DURBAN: Barbados Prime Minister Mia Mottley addressed delegates at the 20th Nelson Mandela Annual Lecture on Friday.
Introduced by the first female premier of KwaZulu-Natal, Nomusa Dube-Ncube, the first female leader of Barbados, Prime Minister Mia Mottley, considered it a special privilege to address delegates at the Nelson Mandela Annual Lecture at the Durban ICC on 12 November. “There are few people who I believe have stood out as a moral colossus on a global landscape, and Nelson Mandela stood as one of those men.”
Her introductory statements set the tone for her lecture: “Many would only know of Nelson Mandela in the context of a history book or in the stories told by others, but would not appreciate what it is to be prevented from being able to love who you want, to work where you want, to live where you want, to do what you want, in ways that are simply not capable of contemplation today.” She stated that we are living in a “polycrisis” as world rapidly experiences on crisis upon another, especially the ravages of a public health crisis due to HIV and AIDS and the subsequent Covid-19.
In a captivating hour-long speech that connected apartheid and the struggle for freedom to the fight for climate justice, Mottley gracefully and forcefully called for the end of climate injustice. She laid out the challenges and effects of decolonisation and how these factors resulted in delayed climate action, particularly for the Global South. “There is no doubt that those primarily responsible for the increase in greenhouse gas emissions are the G20 countries for whom 80% of the responsibility is there. Within that context the traditional colonial powers who benefited from the Industrial Revolution through our blood, our sweat and our tears, have been the ones who have effectively put the world in this position of warming.”
Mottley reflected on the principles of justice and solidarity, and on the moral compass that Madiba provided for us, to understand that what is required of us is to be able to deconstruct and to reconstruct our actions. She calls the consequences of the climate multidimensional – it involves the loss of life, the loss of livelihood, dignity, shelter, family, culture and the increased number of climate migrants that we will see moving across this Earth. “How many more hurricanes, how many more floods, how many more people suffering from drought as is happening in Kenya, will the world endure and have to endure before action is taken?”
Last year and this year’s COP gatherings saw the International Partners Group (France, Germany, the European Union, the UK, and the US) pledge $8.5-billion towards South Africa’s just energy transition.
“The reality also is, justice demands someone to pay, particularly when countries who don’t have capacity to pay, no fiscal space, no balance sheet, cannot do so. And that is the big debate that stands before us today,” the prime minister said.
First World Countries providing climate financing are hoping South Africa will act as a blueprint for emerging market economies on how those countries can move away from fossil fuel dependence. This year at COP27, the country once again secured €600-million towards its just energy transition.
While the announcements have been met with great jubilation, concern about the funding being in the form of loans and not mainly grants has caused some unease, as interest rates range from about three to four times higher than those of countries in the global north.
“This weekend in Sharm el-Sheikh, I called not just simply for capacity to match commitment, but also for us to ensure that we have a just industrialisation.
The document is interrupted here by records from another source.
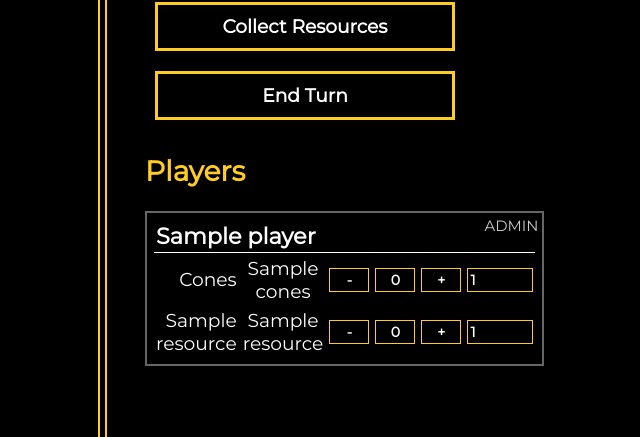
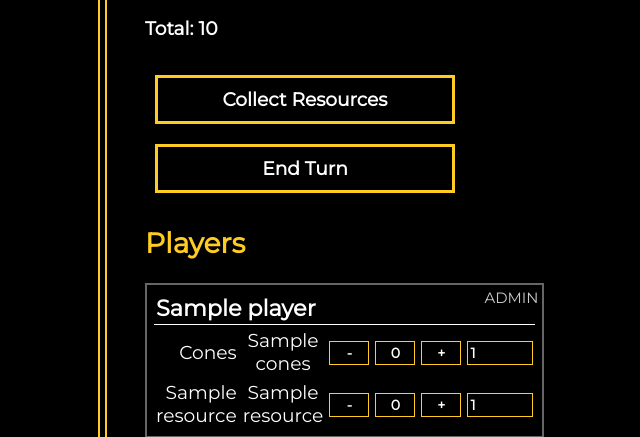
Before and after one commit to sidkurella/cones-of-dunshire, a Flask app: template cones_of_dunshire/templates/game.html in a window 1280 px wide. Shown: the part 548-985 px from the top of the page, without its empty margins (444-1084 px from the left). Run offline with Flask 2, Linux system fonts and the light colour scheme; the template is opened without the code that fills it: most values are stand-ins (such as "Sample title", 1, 10 or a date in 2020).

Commit message:
Show sum of dice roll

```diff
--- a/cones_of_dunshire/templates/game.html
+++ b/cones_of_dunshire/templates/game.html
@@ -153,6 +153,7 @@
     {% endfor %}
     </tr>
 </table>
+<h4>Total: {{ dice|sum }}</h4>
 {% endif %}
 <form action="{{ url_for('collect') }}" method="post">
     <input class="button" type="submit" name="collect" value="Collect Resources"/>
```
The Global South has for too long been the place from which wealth has been extracted and for which there has been no determination to put back into the South the resources to move from primary materials to finished products,” Mottley said.
She said the capacity to ensure a just transition was not in the power of countries in need of climate finance, and there would be more innocent victims as a result of the lack of capacity to manage the transition.
Natural gas has been touted as a transitional fuel, though some environmentalists and academics alike have cautioned against this due to methane emissions and the possibility of stranded assets. Mottley said, however, that the luxury to choose not to use gas by governments that had failed to take action in the past two decades was no longer an option:
“Regrettably, what we are getting is the standoff, because mankind is so consumed with the geopolitics of today’s world that we are forgetting the reality of the planet on which we live… time waits on no one and the climate equally is not waiting on anyone to minimise its impact on our living and way of life.”
Report and photography by Zoé Pillay